The World Bank put Nigeria’s Diaspora remittance in 2019 at $21 billion and that predicted the remittance would rise to $27.66 billion in 2020.
The Lagos Chamber of Commerce and Industry (LCCI) said also that the polcy would increase annual diaspora remittance and save Naira from its current slide.
The Director-General, LCCI, Dr Muda Yusuf, advised the apex bank to allow exporters free access to their export proceeds.
“The CBN should go further by allowing exporters unfettered access to their export proceeds, whether in foreign exchange or naira. Similarly, Foreign Direct Investments and Foreign Portfolio Investments should be allowed greater flexibility in conversion rates of their inflows.
“A combination of these strategies would have a remarkable impact on foreign reserves, forex liquidity and the naira exchange rate.”
Vice President of Nigeria, Prof. Yemi Osinbajo, has said that about 70 per cent of remittances into Nigeria from Nigerians in the diaspora go to family support, while only 30 per cent went into investments.
Osinbanjo made the remarks at a virtual event themed: ”The New CBN CX Policy and Positive Impact to Diaspora Investments in Nigeria”, organized by Fidelity Bank Plc, on Saturday, March 6, 2021, in Lagos.
He said that diaspora remittances had continued to surpass oil revenue, translating to sometimes as high as six per cent of Gross Domestic Products (GDP).
“For several years, the remittances exceeded Nigeria’s oil revenue, translating, sometimes, as high as 6 per cent of GDP.
He said that government was into collaboration with others to work on a study in 2017 to help us better understand the potential of the Nigerians in diaspora investment group.
“We found that many Nigerians, particularly first generation males, have a keen interest in the economy and in fact many investors, do portfolio investments and are interested in venturing beyond the Lagos investment area.

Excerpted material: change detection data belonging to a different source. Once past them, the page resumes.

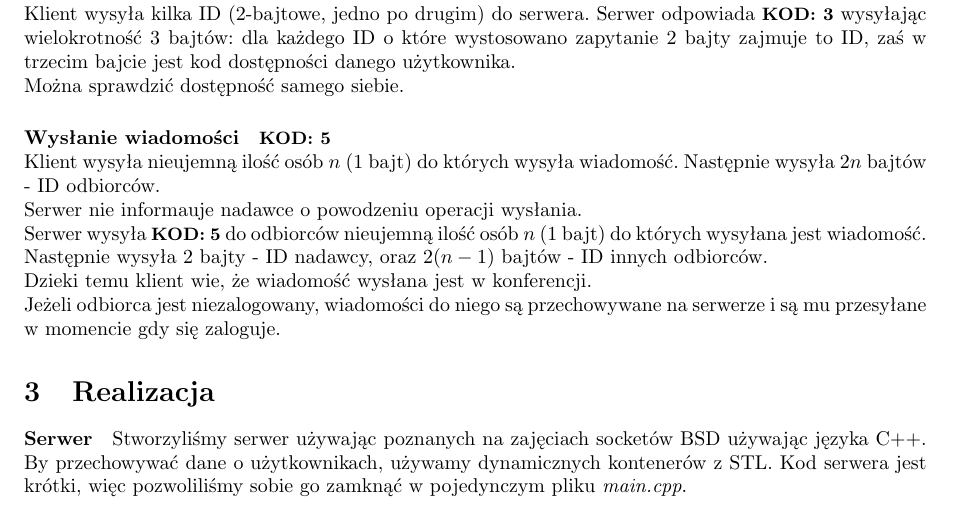
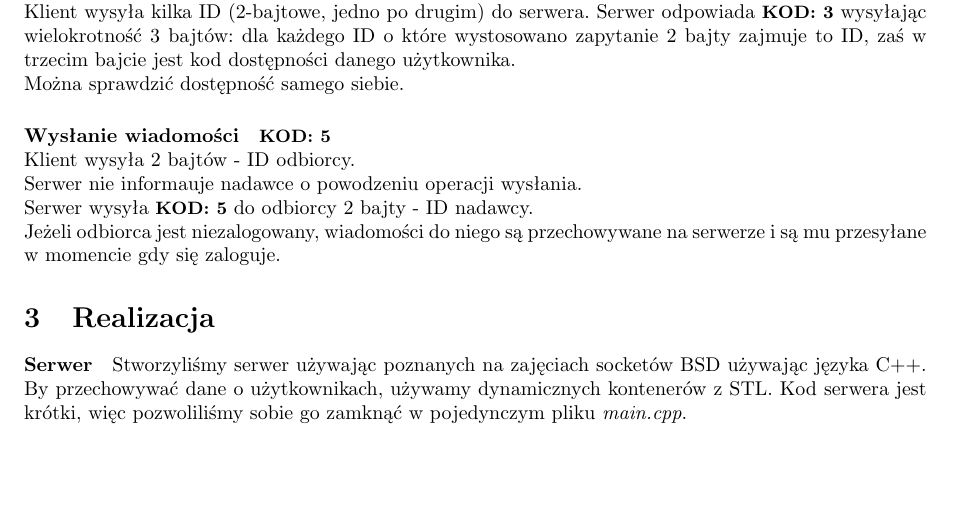
Before and after one commit to zuozp8/komunikator, a LaTeX document (sprawozdanie.tex): part of page 2 of 2, cut so that both start at the same text, the shorter picture padded with empty space. Compiled offline with pdfLaTeX.

Commit message:
usunięcie konferencji z dokumentacji

```diff
--- a/sprawozdanie.tex
+++ b/sprawozdanie.tex
@@ -53,12 +53,9 @@
 		2 bajty zajmuje to ID, zaś w trzecim bajcie jest kod dostępności danego użytkownika.\\
 		Można sprawdzić dostępność samego siebie.
 	\paragraph{Wysłanie wiadomości}\kod{5}\\
-		Klient wysyła nieujemną ilość osób $n$ (1 bajt) do których wysyła wiadomość. Następnie wysyła $2n$ bajtów -
-		ID odbiorców.\\
+		Klient wysyła 2 bajtów - ID odbiorcy.\\
 		Serwer nie informauje nadawce o powodzeniu operacji wysłania.\\
-		Serwer wysyła \kod{5} do odbiorców nieujemną ilość osób $n$ (1 bajt) do których wysyłana jest wiadomość.
-		Następnie wysyła $2$ bajty - ID nadawcy, oraz $2(n-1)$ bajtów - ID innych odbiorców.\\
-		Dzieki temu klient wie, że wiadomość wysłana jest w konferencji.\\
+		Serwer wysyła \kod{5} do odbiorcy 2 bajty - ID nadawcy.\\
 		Jeżeli odbiorca jest niezalogowany, wiadomości do niego są przechowywane na serwerze
 		i są mu przesyłane w momencie gdy się zaloguje.
 \section{Realizacja}
```
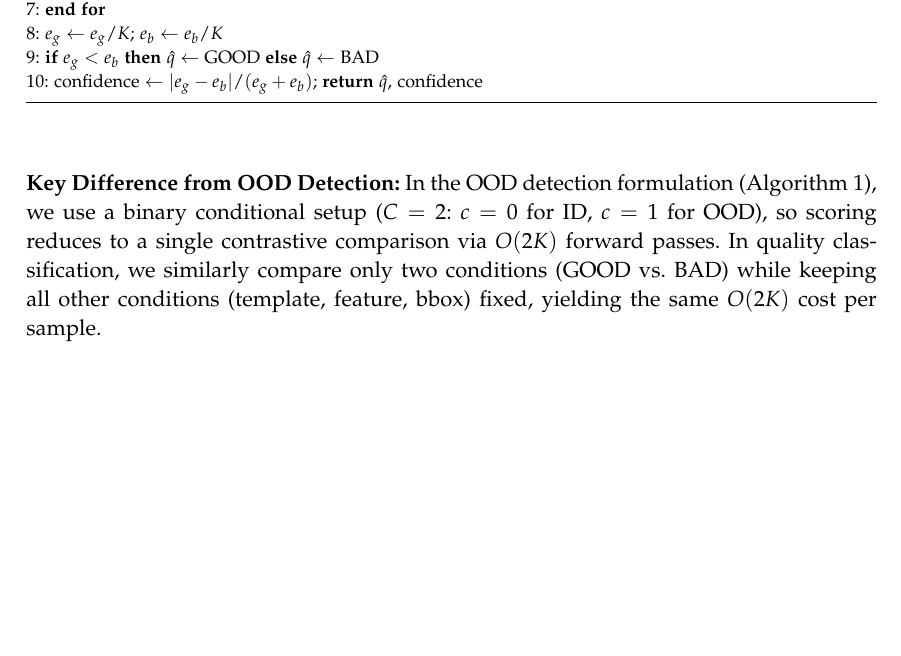
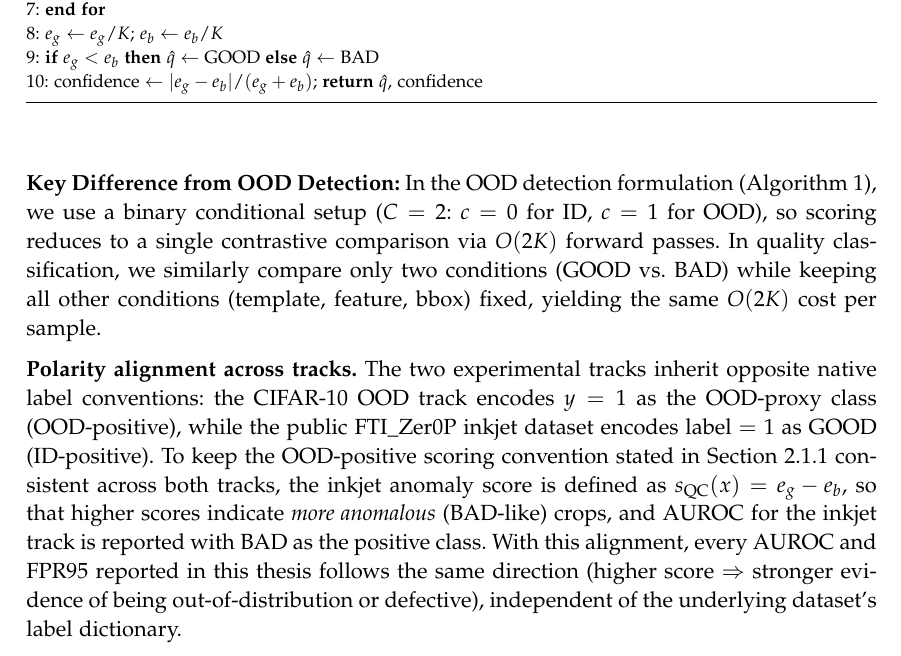
Before and after one commit to ahmed-3m/thesis-diffusion-ood-latex, a LaTeX thesis (main-thesis.tex, which reads 03-methodology.tex): part of page 44 of 105, cut so that both start at the same text, the shorter picture padded with empty space. Compiled offline with XeLaTeX; a missing font is replaced by an installed copy or a similar font.

Commit message:
fix(claus-review): align polarity convention across CIFAR and inkjet tracks
The two tracks inherited opposite native label dictionaries (CIFAR y=1=OOD,
inkjet label=1=GOOD), creating a hidden polarity inconsistency that the
global OOD-positive scoring convention did not fully resolve. Add an
explicit alignment paragraph in §3.3 specifying that inkjet AUROC uses
BAD as the positive class and s_QC(x) = e_g - e_b, so all reported AUROC
and FPR95 values follow the same higher-score-equals-more-anomalous
direction across both tracks.

```diff
--- a/03-methodology.tex
+++ b/03-methodology.tex
@@ -407,6 +407,9 @@ $c_b \equiv (\text{tmpl}, \text{feat}, \text{BAD}, \text{bbox})$.
 
 \textbf{Key Difference from OOD Detection:} In the OOD detection formulation (Algorithm~1), we use a binary conditional setup ($C = 2$: $c = 0$ for ID, $c = 1$ for OOD), so scoring reduces to a single contrastive comparison via $O(2K)$ forward passes. In quality classification, we similarly compare only two conditions (GOOD vs.\ BAD) while keeping all other conditions (template, feature, bbox) fixed, yielding the same $O(2K)$ cost per sample.
 
+\textbf{Polarity alignment across tracks.}
+The two experimental tracks inherit opposite native label conventions: the CIFAR-10 OOD track encodes $y = 1$ as the OOD-proxy class (OOD-positive), while the public FTI\_Zer0P inkjet dataset encodes $\text{label} = 1$ as GOOD (ID-positive). To keep the OOD-positive scoring convention stated in Section~\ref{sec:bg:ood:problem} consistent across both tracks, the inkjet anomaly score is defined as $s_{\text{QC}}(x) = e_g - e_b$, so that higher scores indicate \emph{more anomalous} (BAD-like) crops, and AUROC for the inkjet track is reported with BAD as the positive class. With this alignment, every AUROC and FPR95 reported in this thesis follows the same direction (higher score $\Rightarrow$ stronger evidence of being out-of-distribution or defective), independent of the underlying dataset's label dictionary.
+
 \section{Training Strategies}
 \label{sec:meth:training}
 
```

Nigerians in diaspora were a formidable force with a ‘can-do’ spirit, and said they should focus more on specific investments opportunities, channelled through the right platforms.
“Nigerians in diaspora should engage in more specific investments that promote opportunities led by the private sector.’’
He said the government has over the years been providing enabling environment for business to thrive.
“So, we are delighted with the new CBN policy that makes it easier for diaspora Nigerians, not just to transfer funds to Nigeria but, to have greater value over the funds that they transfer.
“I know when the data are released, we will see the impact that it has had on the diaspora remittances from Nigerians to Nigeria,” he added.